Required action:
Which lines in the data below contain the string "primaryLight"? Show each one.
Start of Records for processing
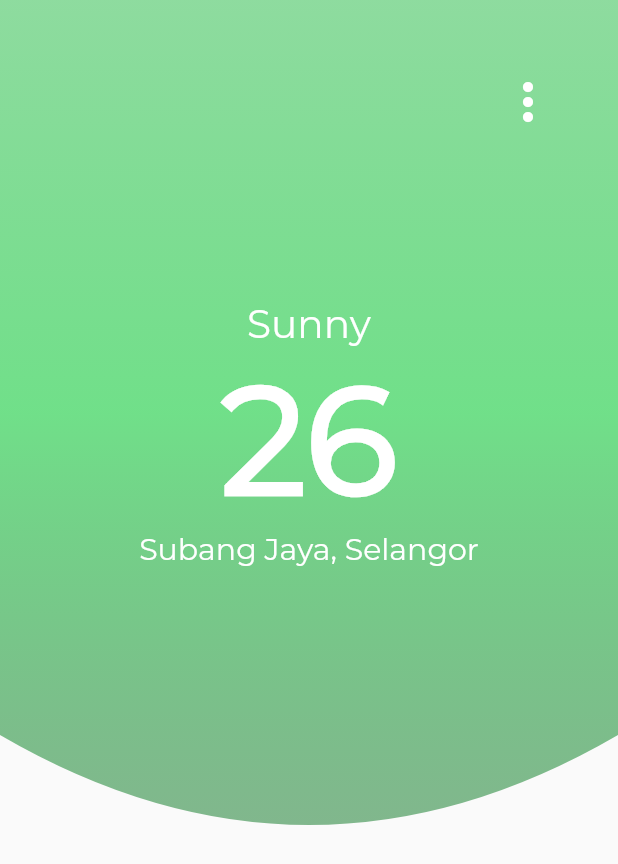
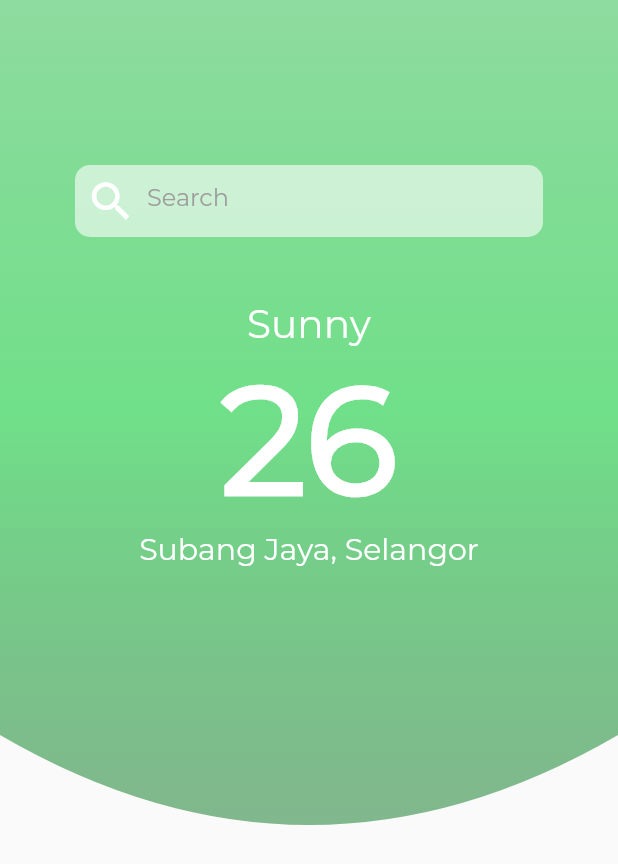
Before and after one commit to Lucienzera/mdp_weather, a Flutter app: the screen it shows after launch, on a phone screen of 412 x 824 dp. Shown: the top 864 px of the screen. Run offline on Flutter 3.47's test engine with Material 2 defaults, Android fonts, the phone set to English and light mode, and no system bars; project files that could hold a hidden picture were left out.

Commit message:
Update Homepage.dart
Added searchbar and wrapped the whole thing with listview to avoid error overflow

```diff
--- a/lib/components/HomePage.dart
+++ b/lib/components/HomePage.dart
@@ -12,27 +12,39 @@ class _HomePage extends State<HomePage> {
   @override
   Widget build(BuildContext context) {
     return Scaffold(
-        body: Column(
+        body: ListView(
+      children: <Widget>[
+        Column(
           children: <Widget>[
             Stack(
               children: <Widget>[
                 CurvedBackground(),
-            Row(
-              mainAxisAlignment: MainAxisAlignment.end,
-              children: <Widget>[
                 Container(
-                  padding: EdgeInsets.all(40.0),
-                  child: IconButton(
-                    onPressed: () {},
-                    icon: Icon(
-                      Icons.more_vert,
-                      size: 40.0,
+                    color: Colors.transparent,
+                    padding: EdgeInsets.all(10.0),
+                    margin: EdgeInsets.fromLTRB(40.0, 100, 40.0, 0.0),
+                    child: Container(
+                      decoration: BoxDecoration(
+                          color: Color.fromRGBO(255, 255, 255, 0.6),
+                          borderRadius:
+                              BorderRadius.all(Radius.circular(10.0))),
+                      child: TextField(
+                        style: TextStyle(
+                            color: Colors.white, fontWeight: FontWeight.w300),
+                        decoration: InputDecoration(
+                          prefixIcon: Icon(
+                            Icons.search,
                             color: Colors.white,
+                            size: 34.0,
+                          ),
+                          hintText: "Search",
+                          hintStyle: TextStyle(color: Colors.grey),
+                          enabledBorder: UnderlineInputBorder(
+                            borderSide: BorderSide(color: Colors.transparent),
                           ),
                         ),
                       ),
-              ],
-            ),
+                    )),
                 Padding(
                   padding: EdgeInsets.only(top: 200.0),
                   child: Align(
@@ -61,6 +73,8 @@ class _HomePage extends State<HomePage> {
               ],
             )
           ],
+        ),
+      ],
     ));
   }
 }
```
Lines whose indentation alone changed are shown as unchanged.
End of Records for processing
Start of Records for processing
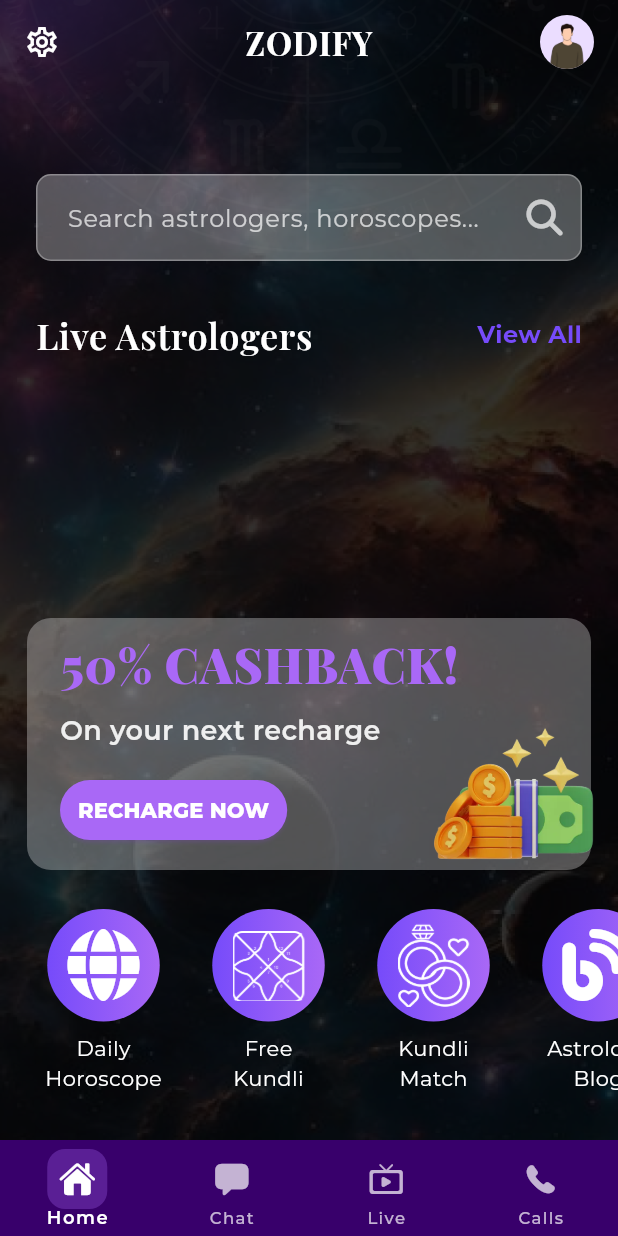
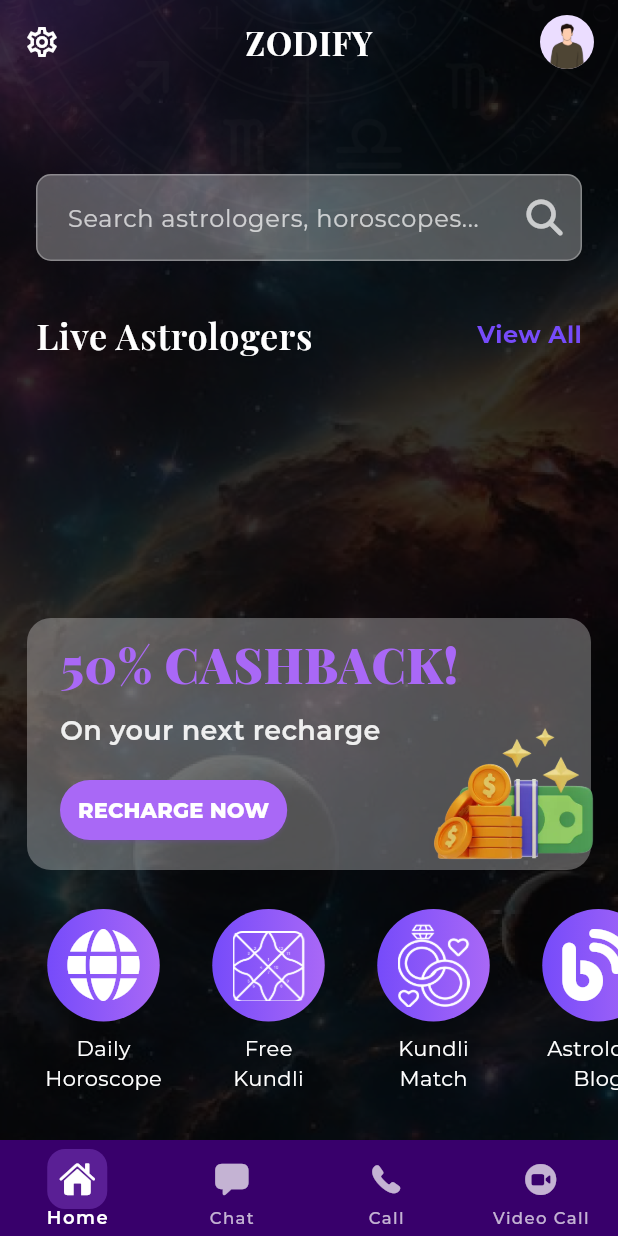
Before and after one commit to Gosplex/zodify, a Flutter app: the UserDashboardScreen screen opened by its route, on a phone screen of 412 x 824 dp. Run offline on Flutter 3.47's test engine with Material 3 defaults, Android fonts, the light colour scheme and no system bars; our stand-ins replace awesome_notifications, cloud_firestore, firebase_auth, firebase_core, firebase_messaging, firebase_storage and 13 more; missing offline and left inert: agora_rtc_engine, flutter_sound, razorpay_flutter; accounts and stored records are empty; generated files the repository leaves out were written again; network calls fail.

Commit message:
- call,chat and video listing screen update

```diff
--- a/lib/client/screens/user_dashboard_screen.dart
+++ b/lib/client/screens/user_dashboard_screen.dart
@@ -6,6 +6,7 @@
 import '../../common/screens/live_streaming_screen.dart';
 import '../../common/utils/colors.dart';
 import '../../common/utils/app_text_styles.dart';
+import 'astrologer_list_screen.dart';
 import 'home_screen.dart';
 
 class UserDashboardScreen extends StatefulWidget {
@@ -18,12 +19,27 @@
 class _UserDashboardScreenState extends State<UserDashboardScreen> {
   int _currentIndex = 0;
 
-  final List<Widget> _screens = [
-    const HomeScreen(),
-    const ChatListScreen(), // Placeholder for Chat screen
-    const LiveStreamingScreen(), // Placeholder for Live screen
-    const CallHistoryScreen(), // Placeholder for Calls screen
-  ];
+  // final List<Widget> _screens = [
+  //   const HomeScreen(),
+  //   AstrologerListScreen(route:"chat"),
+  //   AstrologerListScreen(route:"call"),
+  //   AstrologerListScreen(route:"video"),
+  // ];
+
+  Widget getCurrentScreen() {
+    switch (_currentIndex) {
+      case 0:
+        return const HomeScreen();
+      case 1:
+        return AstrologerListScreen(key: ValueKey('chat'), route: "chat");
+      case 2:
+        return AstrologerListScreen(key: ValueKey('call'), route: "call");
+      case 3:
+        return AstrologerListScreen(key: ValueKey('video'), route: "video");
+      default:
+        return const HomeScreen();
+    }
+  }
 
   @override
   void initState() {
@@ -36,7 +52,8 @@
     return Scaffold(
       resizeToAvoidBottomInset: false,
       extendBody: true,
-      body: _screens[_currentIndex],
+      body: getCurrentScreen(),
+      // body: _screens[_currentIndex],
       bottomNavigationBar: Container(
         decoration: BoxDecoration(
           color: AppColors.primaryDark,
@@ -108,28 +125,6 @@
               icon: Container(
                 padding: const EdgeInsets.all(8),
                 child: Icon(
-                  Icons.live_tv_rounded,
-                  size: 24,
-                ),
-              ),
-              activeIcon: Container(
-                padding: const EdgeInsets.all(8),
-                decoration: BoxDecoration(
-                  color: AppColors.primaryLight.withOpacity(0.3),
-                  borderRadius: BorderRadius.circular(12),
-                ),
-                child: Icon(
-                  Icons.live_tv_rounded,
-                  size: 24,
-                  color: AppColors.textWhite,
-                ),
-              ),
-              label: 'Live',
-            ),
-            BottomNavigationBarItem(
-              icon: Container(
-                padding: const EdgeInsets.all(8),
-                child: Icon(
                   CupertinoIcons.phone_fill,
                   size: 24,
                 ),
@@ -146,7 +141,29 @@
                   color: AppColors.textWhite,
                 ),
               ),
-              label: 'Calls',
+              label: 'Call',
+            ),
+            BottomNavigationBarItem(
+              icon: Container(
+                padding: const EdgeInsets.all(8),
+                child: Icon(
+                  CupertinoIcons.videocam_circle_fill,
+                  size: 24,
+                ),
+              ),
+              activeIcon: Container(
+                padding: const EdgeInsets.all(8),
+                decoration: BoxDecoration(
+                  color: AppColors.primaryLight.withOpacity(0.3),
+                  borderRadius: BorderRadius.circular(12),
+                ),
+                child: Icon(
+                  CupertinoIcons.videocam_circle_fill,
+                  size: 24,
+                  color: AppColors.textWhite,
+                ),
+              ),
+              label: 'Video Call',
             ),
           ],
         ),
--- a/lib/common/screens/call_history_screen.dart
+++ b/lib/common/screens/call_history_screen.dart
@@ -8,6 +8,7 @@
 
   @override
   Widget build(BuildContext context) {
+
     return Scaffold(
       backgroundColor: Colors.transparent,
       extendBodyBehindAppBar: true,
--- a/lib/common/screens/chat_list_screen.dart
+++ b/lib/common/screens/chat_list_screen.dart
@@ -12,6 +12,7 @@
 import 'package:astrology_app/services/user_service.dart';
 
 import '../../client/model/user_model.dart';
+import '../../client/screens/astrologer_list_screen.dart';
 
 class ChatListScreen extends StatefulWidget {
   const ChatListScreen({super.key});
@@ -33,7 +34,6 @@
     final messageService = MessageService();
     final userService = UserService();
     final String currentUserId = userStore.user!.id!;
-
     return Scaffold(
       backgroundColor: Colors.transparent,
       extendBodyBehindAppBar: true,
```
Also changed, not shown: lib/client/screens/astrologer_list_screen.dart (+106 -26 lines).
End of Records for processing
Task solution:
-                  color: AppColors.primaryLight.withOpacity(0.3),
+                  color: AppColors.primaryLight.withOpacity(0.3),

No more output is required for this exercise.